One reason the annual office party in Woodward & Lothrop's boiler room has gone along nicely for 40-odd years now is that they don't serve boiler-makers, or indeed, any other drink more dangerous than grape pop and Pepsi.
"The party was going good when I got here in 1939," said John Griffith, senior adviser in charge of procuring oysters, "so I guess it's been going on a good 40 years. I'm retired now, but I keep my hand in, and this year we drove down to the Patuxent River and brought back 12 bushels of oysters for the party."
He pointed to John Smith, a young man. "He went with me. I'm breaking him in. Some year I may be out of town or something and not able to get the oysters myself."
Al Zinn, greeting guests for the building engineers whose party it was, though they allow the chief executives and department heads of the downstore store to attend ("They're usually the first ones in the door," said an engineer), said the oyster stew was good.

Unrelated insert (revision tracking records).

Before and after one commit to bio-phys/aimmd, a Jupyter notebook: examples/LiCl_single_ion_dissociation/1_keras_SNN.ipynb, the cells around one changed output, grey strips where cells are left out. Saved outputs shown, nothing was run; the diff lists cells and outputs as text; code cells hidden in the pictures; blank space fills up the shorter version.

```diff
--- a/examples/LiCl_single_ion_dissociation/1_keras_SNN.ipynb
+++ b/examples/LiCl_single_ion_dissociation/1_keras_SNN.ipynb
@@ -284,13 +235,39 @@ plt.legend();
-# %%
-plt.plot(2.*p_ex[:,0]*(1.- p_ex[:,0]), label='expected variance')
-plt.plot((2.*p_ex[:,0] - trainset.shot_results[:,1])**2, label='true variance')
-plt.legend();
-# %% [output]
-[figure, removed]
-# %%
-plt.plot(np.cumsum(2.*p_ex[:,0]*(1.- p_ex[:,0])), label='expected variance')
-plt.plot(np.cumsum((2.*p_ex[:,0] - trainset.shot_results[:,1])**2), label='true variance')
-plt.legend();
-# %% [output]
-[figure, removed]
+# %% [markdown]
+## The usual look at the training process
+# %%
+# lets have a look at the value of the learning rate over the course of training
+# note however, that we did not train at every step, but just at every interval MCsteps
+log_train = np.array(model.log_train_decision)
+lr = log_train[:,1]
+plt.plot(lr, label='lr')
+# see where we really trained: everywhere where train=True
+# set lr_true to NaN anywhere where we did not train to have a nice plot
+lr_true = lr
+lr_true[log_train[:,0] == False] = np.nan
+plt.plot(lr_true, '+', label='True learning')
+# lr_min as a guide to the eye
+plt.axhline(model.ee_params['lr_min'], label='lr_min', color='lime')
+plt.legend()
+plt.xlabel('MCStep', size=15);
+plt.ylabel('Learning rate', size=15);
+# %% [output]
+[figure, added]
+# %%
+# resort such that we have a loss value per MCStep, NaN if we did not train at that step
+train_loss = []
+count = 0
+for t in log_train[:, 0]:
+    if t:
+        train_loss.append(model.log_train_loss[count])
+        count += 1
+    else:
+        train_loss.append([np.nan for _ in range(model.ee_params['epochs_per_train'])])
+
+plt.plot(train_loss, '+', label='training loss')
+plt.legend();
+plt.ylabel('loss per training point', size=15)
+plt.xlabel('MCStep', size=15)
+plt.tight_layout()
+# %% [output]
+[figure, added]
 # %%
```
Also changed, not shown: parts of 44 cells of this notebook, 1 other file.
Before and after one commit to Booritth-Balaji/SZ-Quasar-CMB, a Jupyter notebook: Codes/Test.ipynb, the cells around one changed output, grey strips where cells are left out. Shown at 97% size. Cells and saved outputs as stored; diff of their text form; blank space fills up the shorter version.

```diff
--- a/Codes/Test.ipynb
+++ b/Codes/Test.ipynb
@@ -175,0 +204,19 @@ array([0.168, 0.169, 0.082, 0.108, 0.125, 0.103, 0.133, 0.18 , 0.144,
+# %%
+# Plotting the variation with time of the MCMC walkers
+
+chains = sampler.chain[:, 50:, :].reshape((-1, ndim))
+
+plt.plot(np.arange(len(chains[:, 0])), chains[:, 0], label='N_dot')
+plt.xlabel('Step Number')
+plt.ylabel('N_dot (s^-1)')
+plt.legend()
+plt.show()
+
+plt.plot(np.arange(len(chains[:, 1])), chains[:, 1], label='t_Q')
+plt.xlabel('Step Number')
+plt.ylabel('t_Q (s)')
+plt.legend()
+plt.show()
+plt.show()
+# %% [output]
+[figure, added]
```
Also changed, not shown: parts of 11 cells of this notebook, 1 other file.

Others testified on behalf of the raw oysters, and the boiled shrimp ready to peel. A few even ate the potato salad, salami, olives, etc., but the oysters were the thing. Men in work uniforms sat among the pipes and levers, and the store president, Edwin Hoffman beamed round about.
A visitor from the outer world soon learned the party was in the Pump Room, a pretty grand place as it turned out, and various men explained at various times that the real boiler room was over yonder. Some visitors were taken several times to see the boiler room, the air conditioning machinery, the new pipes for the new sprinkling system, etc. All in excellent shape, as far as could be judged.
Charles Reed, who has only been around for 26 years at the store, answered the phone and pushed a buzzer and told someone else the escalator at such and such a location was out of order.
One heavy lever had the legend. Open Slowly pressed into the metal. If anyone pushed it quick the store would blow up, it was understood. The store carpenters were heavily represented - God help Data Processing if they needed a 2-by-4 ripped - and a few ladies of settled age and outlook arrived (representing various departments) and smiled as if they were admiring Mars.
A clumsy fellow slopped his stew on the floor but wiped it up, and many admired the temperture which was about 89. Few of those who were asked said they were ready for Christmas. Many had not done their shopping.
(You know how it is. By the time you get to a store and park and fight the crowds . . .